The term “interprofessional education” (IPE) pops up a lot these days in the health sciences literature. What is it, and how can we best put it into practice?
The University of Washington Health Sciences Library (UW HSL) was awarded a Community Health Outreach grant from the National Network of Libraries of Medicine’s Pacific Northwest Region to put on a one-day conference on interprofessional education in the health sciences. It was timed to coincide with the American Library Association’s (ALA) Midwinter Meeting in Seattle to attract more librarians, but was also open to faculty, staff and students at UW. Over forty people attended, with librarians the majority group. The theme was Communicate Collaborate Engage: An Interprofessional Education Discussion in the Health Sciences, and focused on IPE faculty development and community engagement. The program consisted of three speakers and a panel of community members who have put IPE into practice. Two activities were integrated into the program including Impromptu Networking which was led by UW HSL’s Nikki Dettmar and a project charter activity, led by UW’s Institute of Translational Health Sciences’ (ITHS) Lean Specialist, Jennifer Sprecher.
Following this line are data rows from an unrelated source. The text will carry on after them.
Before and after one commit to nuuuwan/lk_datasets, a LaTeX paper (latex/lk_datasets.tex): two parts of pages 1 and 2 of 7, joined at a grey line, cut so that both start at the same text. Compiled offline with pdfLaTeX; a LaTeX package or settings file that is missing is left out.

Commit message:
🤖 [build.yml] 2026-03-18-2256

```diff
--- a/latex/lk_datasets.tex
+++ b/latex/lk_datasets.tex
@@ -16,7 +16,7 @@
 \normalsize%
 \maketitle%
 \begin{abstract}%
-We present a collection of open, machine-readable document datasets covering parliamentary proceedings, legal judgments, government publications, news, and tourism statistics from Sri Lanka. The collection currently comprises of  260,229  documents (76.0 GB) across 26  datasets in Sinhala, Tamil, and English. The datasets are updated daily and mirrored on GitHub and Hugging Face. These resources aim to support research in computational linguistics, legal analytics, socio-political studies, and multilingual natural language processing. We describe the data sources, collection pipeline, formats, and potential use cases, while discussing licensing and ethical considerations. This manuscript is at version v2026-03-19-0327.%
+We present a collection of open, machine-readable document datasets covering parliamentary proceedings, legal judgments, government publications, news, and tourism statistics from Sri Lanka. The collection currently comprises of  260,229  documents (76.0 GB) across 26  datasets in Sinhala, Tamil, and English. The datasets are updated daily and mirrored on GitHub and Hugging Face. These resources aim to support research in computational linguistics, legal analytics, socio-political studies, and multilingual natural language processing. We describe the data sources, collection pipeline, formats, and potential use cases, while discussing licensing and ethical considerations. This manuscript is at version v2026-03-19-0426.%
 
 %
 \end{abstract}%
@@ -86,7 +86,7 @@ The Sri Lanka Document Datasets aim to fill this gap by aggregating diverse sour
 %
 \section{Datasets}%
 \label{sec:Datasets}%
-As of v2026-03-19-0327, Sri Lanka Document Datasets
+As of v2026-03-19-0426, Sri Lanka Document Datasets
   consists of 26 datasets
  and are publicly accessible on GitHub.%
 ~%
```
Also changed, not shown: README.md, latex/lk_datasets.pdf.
Maria Wamsley, MD, from the University of California San Francisco (UCSF), spoke on From the Classroom to the Clinic: Meaningful IPE in Workplace Settings. She discussed how UCSF has set up teams in the hospital with a fixed nurse, social worker and pharmacist, in addition to attending physicians, residents, interns and students. There are regular meetings with the team where the benefits have been a greater appreciation of each member’s role and the importance of shared knowledge.
Jennifer Sprecher, ITHS, spoke on the skills which make an effective team, which in turn is what drives an IPE group’s success. Jennifer and Nicole Summerside also spoke on Collaboration and Continuous Learning across the IPE Continuum: Lessons Learned and a Look Ahead. Highlights included that miscommunication coupled with inadequate care coordination, particularly for chronic conditions, has led to unnecessary deaths and problems. IPE helps in the pursuit of the Triple Aim by improving the patient experience of care, improving the health of populations, and reducing the per capita cost of health care.
The community engagement panel included a clinician, a student and a community partner.
The panel was moderated by Tracy Brazg, Assistant Director of the UW’s Center for Health Sciences Interprofessional Education, Research and Practice (CHSIE), the coordinating body of IPE for the UW’s health sciences schools.
A diverse mix of attendees enjoyed lively discussions on what lessons each person could take back to their practice. The assessment/evaluation forms that were turned in were unanimously positive, with people saying they had come out of the program knowing more about IPE, wanting to bring it to their institutions, and also wanting to develop an ongoing community conversation.
The planning committee at UW HSL included Andrea Ball, Nikki Dettmar, and Lynly Beard with fiscal support from Mary Martha McNally and administrative oversight from Emily Patridge.